New data from Towers Watson shows many Americans' defined contribution plans suffer risky allocations when it comes to equities.

An all-or-nothing approach to stocks was seen in nearly 37 percent of the plans Towers reviewed: 22 percent were completely allocated to stocks, and 15 percent held no equity investments at all.

The extent of "extreme" investing has declined over the 10-year period beginning in 2004, but remains dangerously high, with some of the most troubling trends emerging in the retirement age demographic.

Complete your profile to continue reading and get FREE access to BenefitsPRO, part of your ALM digital membership.

  • Critical BenefitsPRO information including cutting edge post-reform success strategies, access to educational webcasts and videos, resources from industry leaders, and informative Newsletters.
  • Exclusive discounts on ALM, BenefitsPRO magazine and events
  • Access to other award-winning ALM websites including and

© 2024 ALM Global, LLC, All Rights Reserved. Request academic re-use from All other uses, submit a request to [email protected]. For more information visit Asset & Logo Licensing.
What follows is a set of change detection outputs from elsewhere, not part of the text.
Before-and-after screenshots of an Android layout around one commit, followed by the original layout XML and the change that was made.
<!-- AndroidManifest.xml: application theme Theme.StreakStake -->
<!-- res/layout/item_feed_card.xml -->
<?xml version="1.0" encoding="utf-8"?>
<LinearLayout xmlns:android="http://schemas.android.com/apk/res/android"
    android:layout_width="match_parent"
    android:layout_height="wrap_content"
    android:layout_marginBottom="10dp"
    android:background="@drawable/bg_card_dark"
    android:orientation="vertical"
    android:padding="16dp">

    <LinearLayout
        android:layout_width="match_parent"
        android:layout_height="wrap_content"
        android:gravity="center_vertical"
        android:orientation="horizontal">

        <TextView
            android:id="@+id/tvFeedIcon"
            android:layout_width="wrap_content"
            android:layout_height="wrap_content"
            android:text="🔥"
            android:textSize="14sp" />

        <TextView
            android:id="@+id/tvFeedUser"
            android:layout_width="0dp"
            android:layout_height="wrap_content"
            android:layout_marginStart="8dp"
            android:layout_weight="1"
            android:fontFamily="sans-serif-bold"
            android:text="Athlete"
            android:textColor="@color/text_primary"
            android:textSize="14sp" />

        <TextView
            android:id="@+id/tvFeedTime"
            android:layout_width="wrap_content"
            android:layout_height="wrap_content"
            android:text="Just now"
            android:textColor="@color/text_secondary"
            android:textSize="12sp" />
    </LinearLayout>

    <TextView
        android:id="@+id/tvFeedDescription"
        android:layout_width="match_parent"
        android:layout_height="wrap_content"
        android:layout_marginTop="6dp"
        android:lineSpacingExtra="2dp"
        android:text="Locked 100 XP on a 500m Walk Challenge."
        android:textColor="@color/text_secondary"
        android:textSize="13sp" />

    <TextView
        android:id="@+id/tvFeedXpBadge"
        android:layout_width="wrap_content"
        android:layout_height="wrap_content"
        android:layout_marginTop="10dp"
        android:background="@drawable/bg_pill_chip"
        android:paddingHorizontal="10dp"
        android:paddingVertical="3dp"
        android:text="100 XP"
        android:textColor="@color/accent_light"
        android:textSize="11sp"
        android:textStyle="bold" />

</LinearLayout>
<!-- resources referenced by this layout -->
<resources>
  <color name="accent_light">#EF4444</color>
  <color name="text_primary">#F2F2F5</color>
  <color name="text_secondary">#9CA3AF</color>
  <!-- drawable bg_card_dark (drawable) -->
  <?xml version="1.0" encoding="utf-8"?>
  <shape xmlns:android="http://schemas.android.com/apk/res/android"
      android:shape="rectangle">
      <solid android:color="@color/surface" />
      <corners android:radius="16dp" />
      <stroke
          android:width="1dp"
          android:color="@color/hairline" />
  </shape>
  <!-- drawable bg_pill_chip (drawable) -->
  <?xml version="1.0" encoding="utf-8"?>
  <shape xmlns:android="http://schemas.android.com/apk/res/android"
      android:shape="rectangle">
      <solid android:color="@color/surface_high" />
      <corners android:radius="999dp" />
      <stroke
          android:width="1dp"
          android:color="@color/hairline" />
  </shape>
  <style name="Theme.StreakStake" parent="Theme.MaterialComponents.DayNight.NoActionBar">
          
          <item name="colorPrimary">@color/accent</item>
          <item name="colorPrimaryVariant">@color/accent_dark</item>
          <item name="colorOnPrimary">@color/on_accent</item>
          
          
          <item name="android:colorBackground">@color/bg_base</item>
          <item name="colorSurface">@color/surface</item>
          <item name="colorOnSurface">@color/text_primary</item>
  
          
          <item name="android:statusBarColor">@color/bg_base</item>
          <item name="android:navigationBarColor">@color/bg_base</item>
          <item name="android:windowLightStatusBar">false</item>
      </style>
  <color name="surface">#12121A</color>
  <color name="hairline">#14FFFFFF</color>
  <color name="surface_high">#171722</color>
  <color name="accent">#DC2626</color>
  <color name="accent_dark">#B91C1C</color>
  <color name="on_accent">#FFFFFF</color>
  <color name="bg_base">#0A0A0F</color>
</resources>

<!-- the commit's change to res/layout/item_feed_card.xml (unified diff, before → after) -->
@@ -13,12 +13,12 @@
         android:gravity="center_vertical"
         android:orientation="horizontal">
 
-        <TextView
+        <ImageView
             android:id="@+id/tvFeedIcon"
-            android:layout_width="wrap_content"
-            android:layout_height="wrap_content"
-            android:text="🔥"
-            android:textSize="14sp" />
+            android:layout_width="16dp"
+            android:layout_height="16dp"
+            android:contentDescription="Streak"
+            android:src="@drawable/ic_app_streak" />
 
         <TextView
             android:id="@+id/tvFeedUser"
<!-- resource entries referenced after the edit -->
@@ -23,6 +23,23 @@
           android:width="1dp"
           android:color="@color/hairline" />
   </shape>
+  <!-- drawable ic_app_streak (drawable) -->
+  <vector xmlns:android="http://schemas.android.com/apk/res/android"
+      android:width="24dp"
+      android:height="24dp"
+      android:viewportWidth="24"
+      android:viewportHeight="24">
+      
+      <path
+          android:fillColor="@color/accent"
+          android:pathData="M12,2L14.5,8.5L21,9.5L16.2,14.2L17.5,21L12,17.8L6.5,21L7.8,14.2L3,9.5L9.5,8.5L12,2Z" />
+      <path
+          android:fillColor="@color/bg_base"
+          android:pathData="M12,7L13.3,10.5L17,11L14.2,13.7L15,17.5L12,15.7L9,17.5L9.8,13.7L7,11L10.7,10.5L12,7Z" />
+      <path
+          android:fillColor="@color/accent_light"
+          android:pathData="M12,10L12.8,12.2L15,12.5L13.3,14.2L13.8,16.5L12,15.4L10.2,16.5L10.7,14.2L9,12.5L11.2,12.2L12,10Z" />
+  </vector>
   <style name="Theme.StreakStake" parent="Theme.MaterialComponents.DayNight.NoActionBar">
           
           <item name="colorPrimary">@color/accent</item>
Nick Thornton

Nick Thornton is a financial writer covering retirement and health care issues for BenefitsPRO and ALM Media. He greatly enjoys learning from the vast minds in the legal, academic, advisory and money management communities when covering the retirement space. He's also written on international marketing trends, financial institution risk management, defense and energy issues, the restaurant industry in New York City, surfing, cigars, rum, travel, and fishing. When not writing, he's pushing into some land or water.